● ABOUT THIS TASK
Skip the pictures and copy all the data that follows exactly.

● LISTED ENTRIES
.....

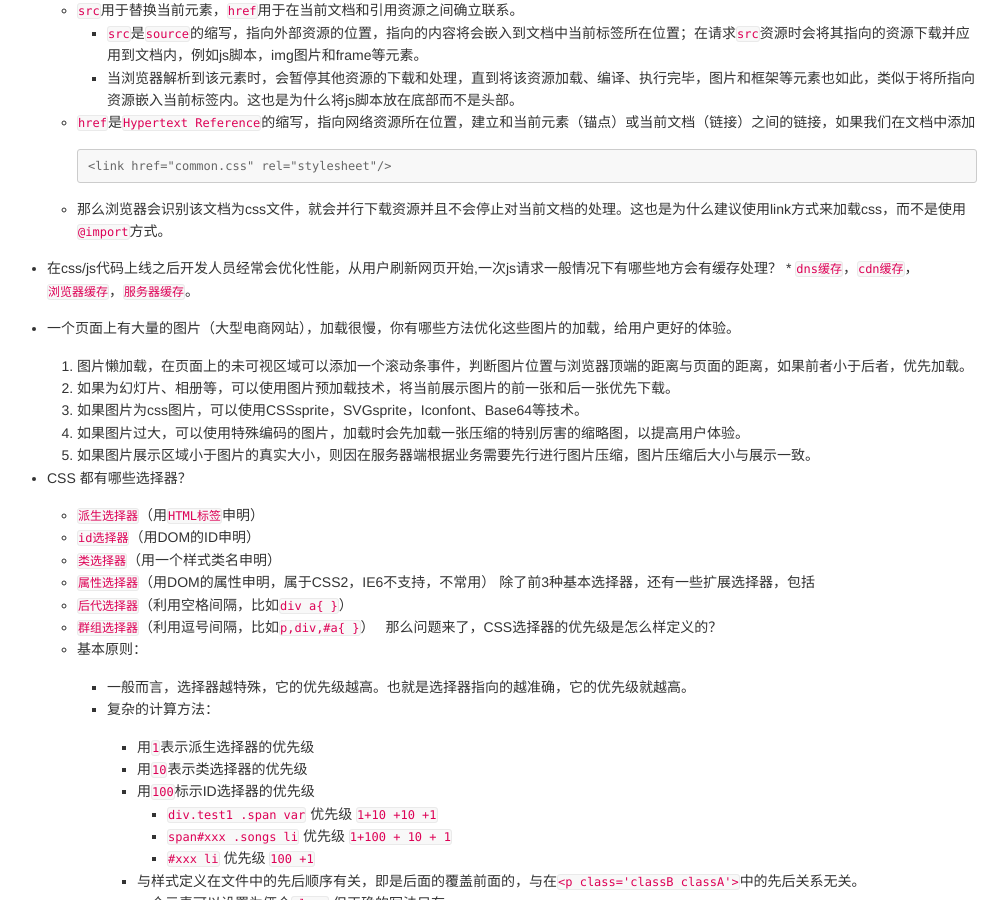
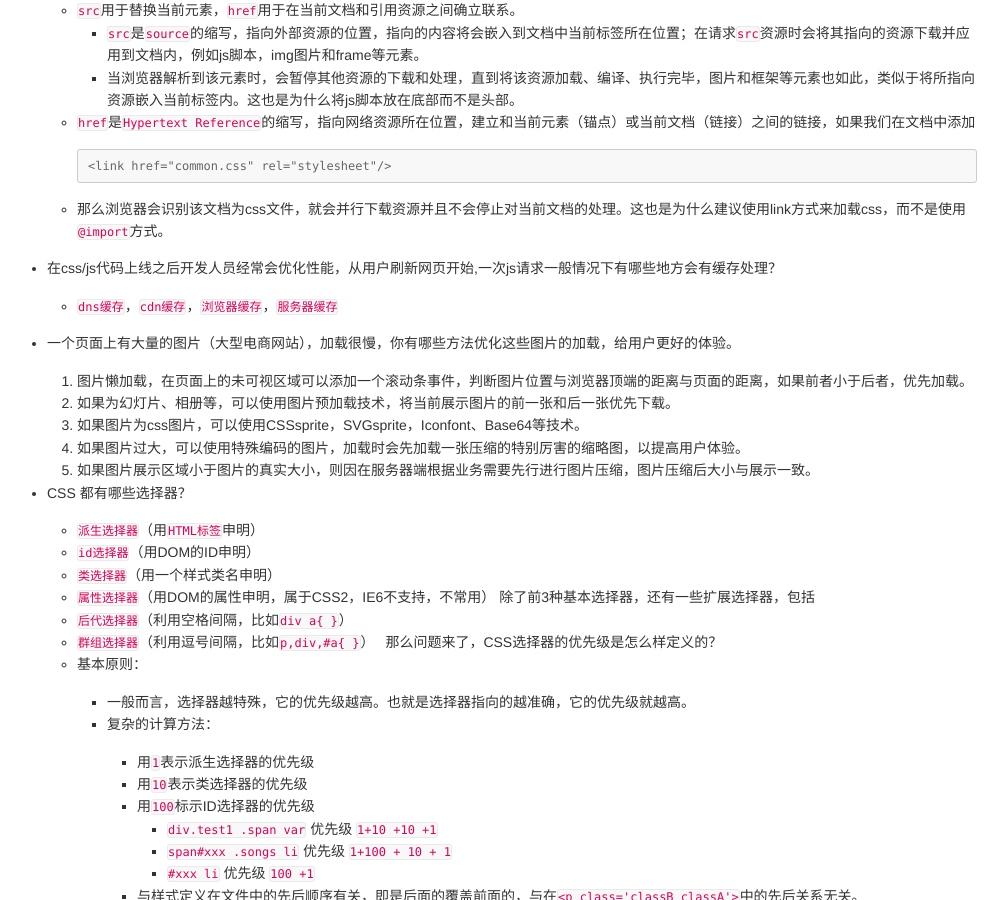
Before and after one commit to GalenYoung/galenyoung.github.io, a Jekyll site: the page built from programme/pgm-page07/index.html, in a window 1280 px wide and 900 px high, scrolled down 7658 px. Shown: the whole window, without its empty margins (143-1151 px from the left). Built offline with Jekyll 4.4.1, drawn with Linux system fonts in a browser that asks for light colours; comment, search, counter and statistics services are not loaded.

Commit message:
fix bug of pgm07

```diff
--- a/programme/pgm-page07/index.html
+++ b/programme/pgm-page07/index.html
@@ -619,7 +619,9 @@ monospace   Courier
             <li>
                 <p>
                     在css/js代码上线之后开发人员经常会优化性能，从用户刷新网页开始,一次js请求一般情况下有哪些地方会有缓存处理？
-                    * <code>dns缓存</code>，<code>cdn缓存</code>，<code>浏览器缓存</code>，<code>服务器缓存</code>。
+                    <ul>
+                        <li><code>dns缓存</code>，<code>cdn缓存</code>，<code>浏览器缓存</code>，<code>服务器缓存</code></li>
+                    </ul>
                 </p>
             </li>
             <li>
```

.....

● RESULT
Before and after one commit to GalenYoung/galenyoung.github.io, a Jekyll site: the page built from programme/pgm-page07/index.html, in a window 1280 px wide and 900 px high, scrolled down 7658 px. Shown: the whole window, without its empty margins (143-1151 px from the left). Built offline with Jekyll 4.4.1, drawn with Linux system fonts in a browser that asks for light colours; comment, search, counter and statistics services are not loaded.

Commit message:
fix bug of pgm07

```diff
--- a/programme/pgm-page07/index.html
+++ b/programme/pgm-page07/index.html
@@ -619,7 +619,9 @@ monospace   Courier
             <li>
                 <p>
                     在css/js代码上线之后开发人员经常会优化性能，从用户刷新网页开始,一次js请求一般情况下有哪些地方会有缓存处理？
-                    * <code>dns缓存</code>，<code>cdn缓存</code>，<code>浏览器缓存</code>，<code>服务器缓存</code>。
+                    <ul>
+                        <li><code>dns缓存</code>，<code>cdn缓存</code>，<code>浏览器缓存</code>，<code>服务器缓存</code></li>
+                    </ul>
                 </p>
             </li>
             <li>
```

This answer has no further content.